=== Your goal ===
Looking at the records below, state how many lines include the string "versions" and add nothing further.

=== Provided data ===
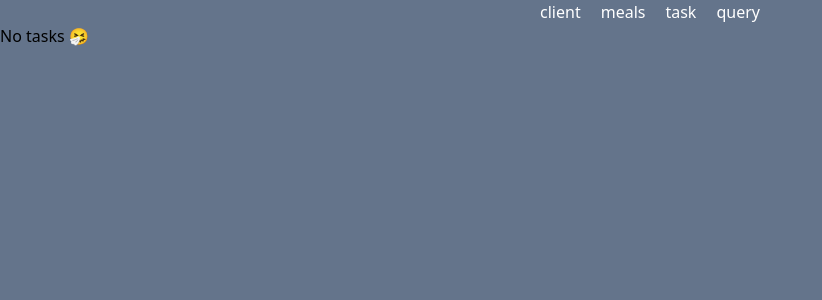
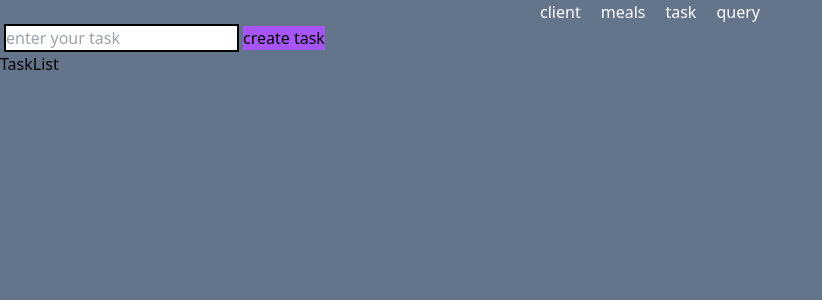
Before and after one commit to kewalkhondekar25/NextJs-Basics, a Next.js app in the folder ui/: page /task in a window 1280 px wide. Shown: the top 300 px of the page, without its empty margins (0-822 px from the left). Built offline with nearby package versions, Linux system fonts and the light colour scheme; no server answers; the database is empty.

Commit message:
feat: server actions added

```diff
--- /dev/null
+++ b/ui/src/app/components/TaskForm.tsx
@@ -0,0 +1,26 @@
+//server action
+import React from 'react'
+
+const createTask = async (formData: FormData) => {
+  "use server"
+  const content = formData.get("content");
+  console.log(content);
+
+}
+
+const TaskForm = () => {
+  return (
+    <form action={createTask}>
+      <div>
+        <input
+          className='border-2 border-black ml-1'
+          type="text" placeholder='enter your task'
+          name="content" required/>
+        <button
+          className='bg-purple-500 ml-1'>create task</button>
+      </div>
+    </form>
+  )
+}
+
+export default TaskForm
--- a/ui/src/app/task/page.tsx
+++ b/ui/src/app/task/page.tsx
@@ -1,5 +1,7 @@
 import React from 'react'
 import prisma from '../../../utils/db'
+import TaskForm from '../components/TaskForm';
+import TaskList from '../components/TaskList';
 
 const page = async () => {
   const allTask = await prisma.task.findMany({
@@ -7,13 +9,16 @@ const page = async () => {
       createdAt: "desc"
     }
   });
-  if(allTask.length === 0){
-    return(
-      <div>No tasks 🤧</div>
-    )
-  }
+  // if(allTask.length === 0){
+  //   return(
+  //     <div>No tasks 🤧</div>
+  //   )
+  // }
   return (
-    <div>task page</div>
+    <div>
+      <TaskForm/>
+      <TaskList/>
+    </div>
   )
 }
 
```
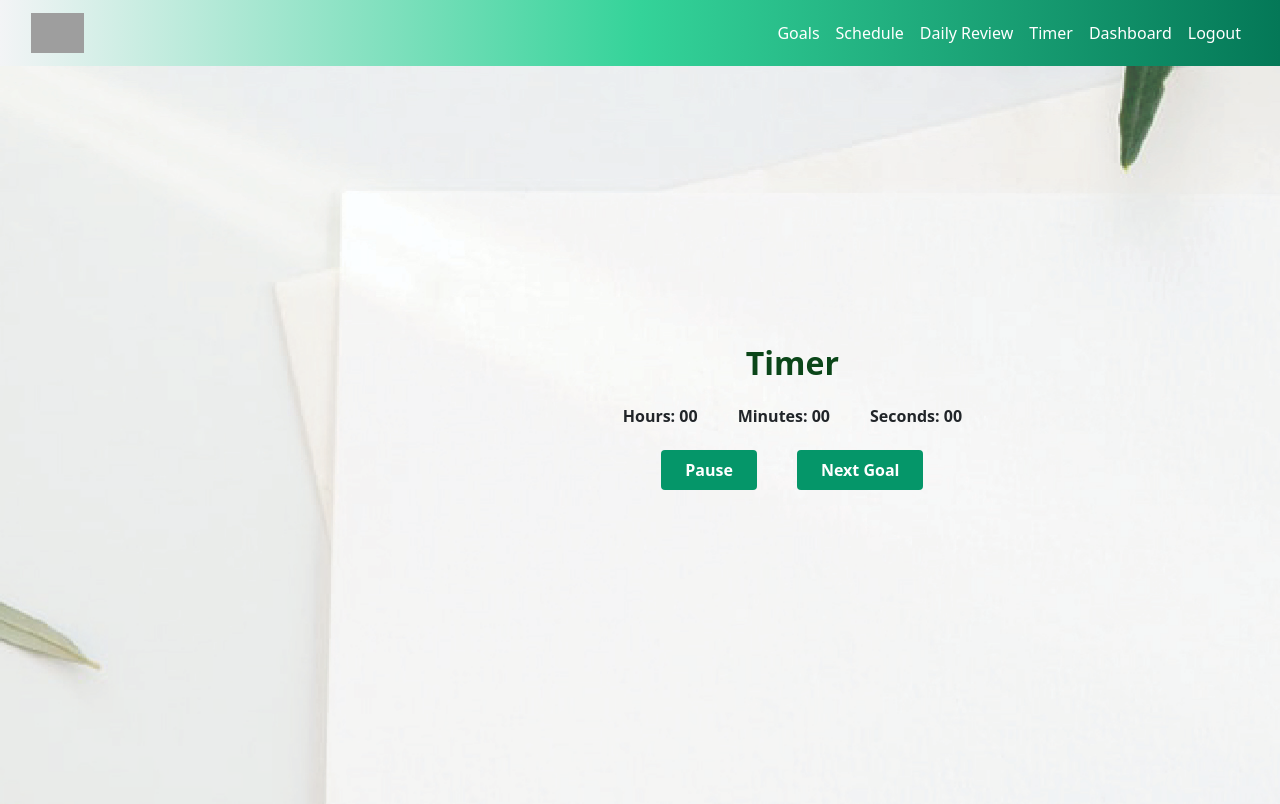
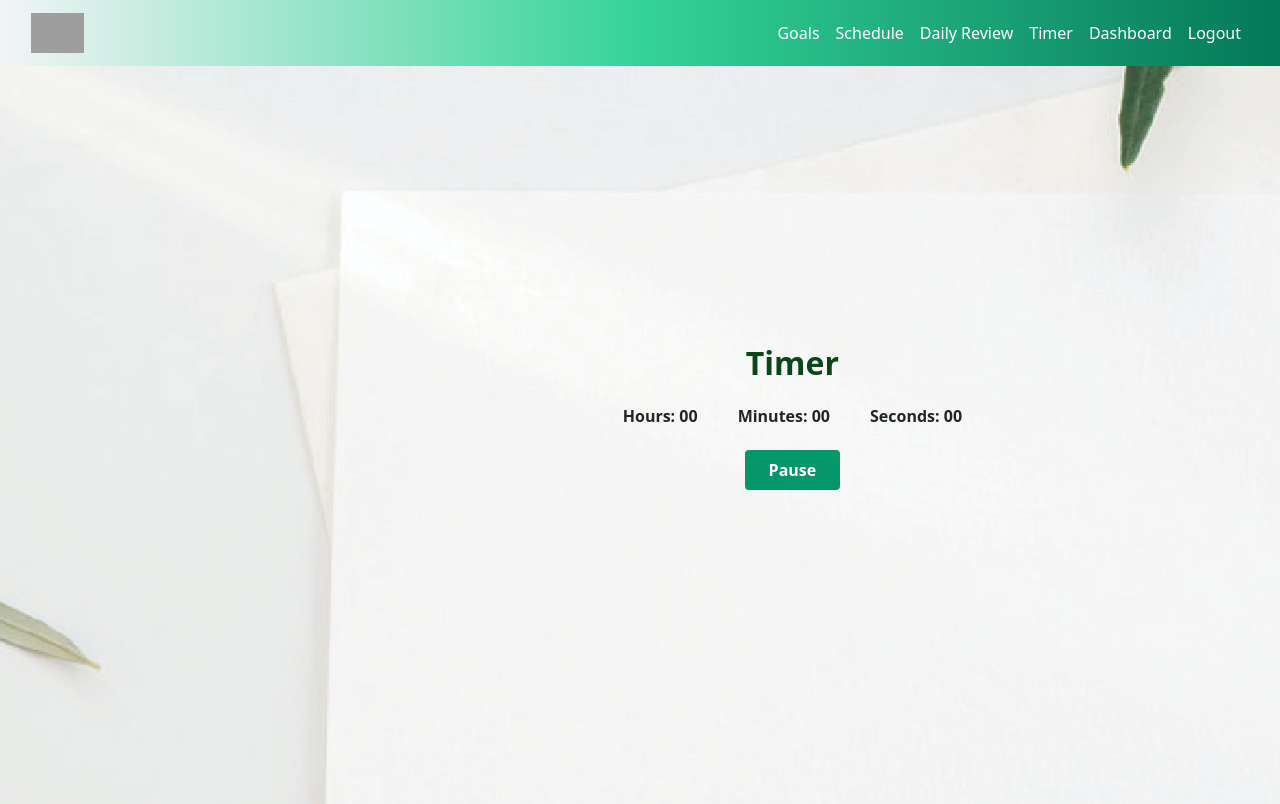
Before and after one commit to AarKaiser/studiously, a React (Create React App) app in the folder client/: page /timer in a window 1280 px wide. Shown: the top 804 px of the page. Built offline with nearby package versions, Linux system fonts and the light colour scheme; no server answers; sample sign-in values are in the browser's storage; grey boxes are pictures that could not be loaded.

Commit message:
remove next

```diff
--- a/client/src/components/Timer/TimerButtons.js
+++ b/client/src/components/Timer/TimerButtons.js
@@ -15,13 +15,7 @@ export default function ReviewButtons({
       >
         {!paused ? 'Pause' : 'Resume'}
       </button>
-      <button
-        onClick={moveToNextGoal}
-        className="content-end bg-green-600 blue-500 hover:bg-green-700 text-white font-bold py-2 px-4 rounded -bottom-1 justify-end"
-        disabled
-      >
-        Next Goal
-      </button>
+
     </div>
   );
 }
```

=== Solution to the exercise ===
2